Saturday, December 19, 2009

Robert Frost (1874-1963): Stopping by Woods on a Snowy Evening

This is one of my favorite poems; I'm posting it in honor of our first real snow of the season, and I hope you'll enjoy reading it as much as I do.

Frost's grace of rhythm is sweet and smooth and cool.

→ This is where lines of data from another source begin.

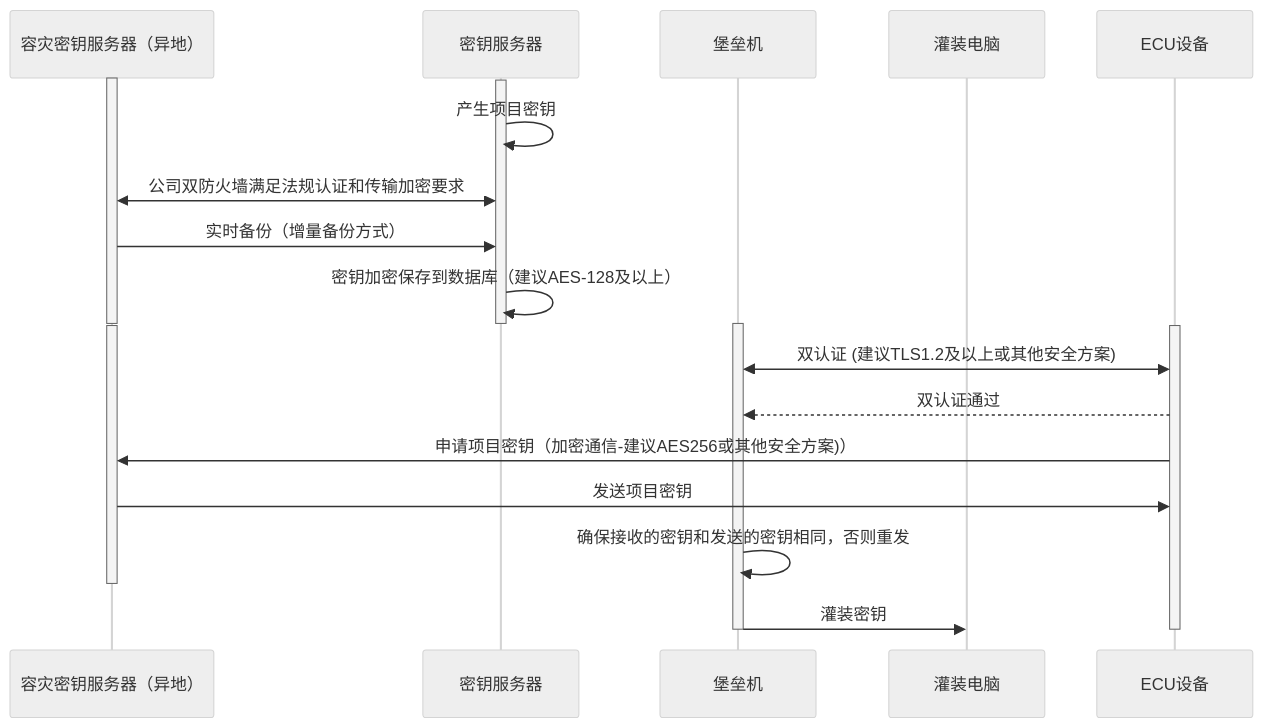
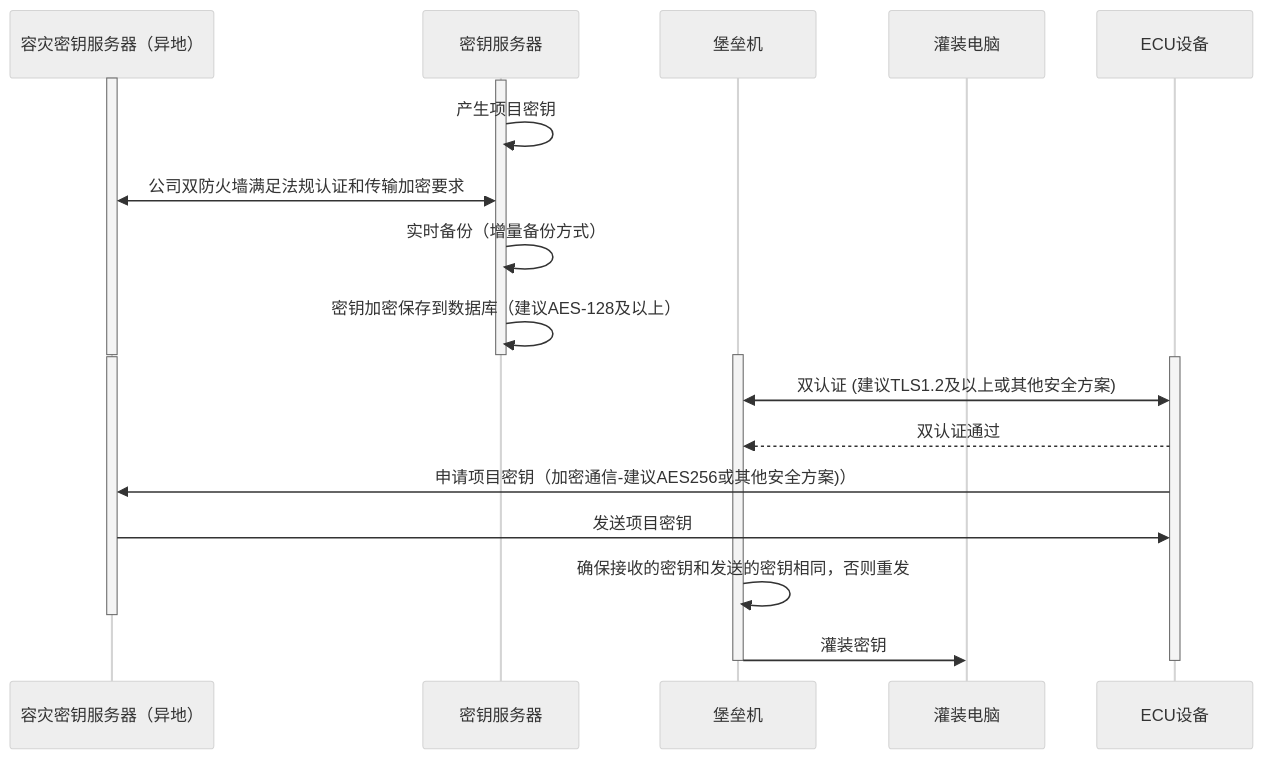
Before and after one commit to facebook-cloud/iodraw-files: the diagram in all/未命名-15.md, drawn with Mermaid (neutral theme).

Commit message:
2026-02-07 10:00:05 update

````diff
--- a/all/未命名-15.md
+++ b/all/未命名-15.md
@@ -1,34 +1,34 @@
 ```mermaid
 sequenceDiagram
     participant A as 容灾密钥服务器（异地）
     participant B as 密钥服务器
     participant C as 堡垒机
     participant D as 灌装电脑
     participant E as ECU设备
 
     activate A
     activate B
     B->>B: 产生项目密钥
     A<<->>B: 公司双防火墙满足法规认证和传输加密要求
-    A->>B: 实时备份（增量备份方式）
+    B->>B: 实时备份（增量备份方式）
     B->>B: 密钥加密保存到数据库（建议AES-128及以上）
     deactivate B
     deactivate A
 
     activate C
     activate A
     activate E
 
     C<<->>E: 双认证 (建议TLS1.2及以上或其他安全方案)
     E-->>C: 双认证通过
 
     E->>A: 申请项目密钥（加密通信-建议AES256或其他安全方案)）
     A->>E: 发送项目密钥
 
     C->>C: 确保接收的密钥和发送的密钥相同，否则重发
     deactivate A
     C->>D: 灌装密钥
     deactivate C
     deactivate E
 
 ```
````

A jingle of sleigh bells, the soft glow of moonlight on snow, the steaming horse almost conversational, the absentee owner of the land missing out on the whole scene -- it speaks to me in a language dear.
~ R.


Stopping by Woods
on a Snowy Evening

By Robert Frost (1874-1963)

Whose woods these are I think I know.
His house is in the village though;
He will not see me stopping here
To watch his woods fill up with snow.

My little horse must think it queer
To stop without a farmhouse near
Between the woods and frozen lake
The darkest evening of the year.

He gives his harness bells a shake
To ask if there is some mistake.
The only other sound's the sweep
Of easy wind and downy flake.

The woods are lovely, dark and deep.
But I have promises to keep,
And miles to go before I sleep
And miles to go before I sleep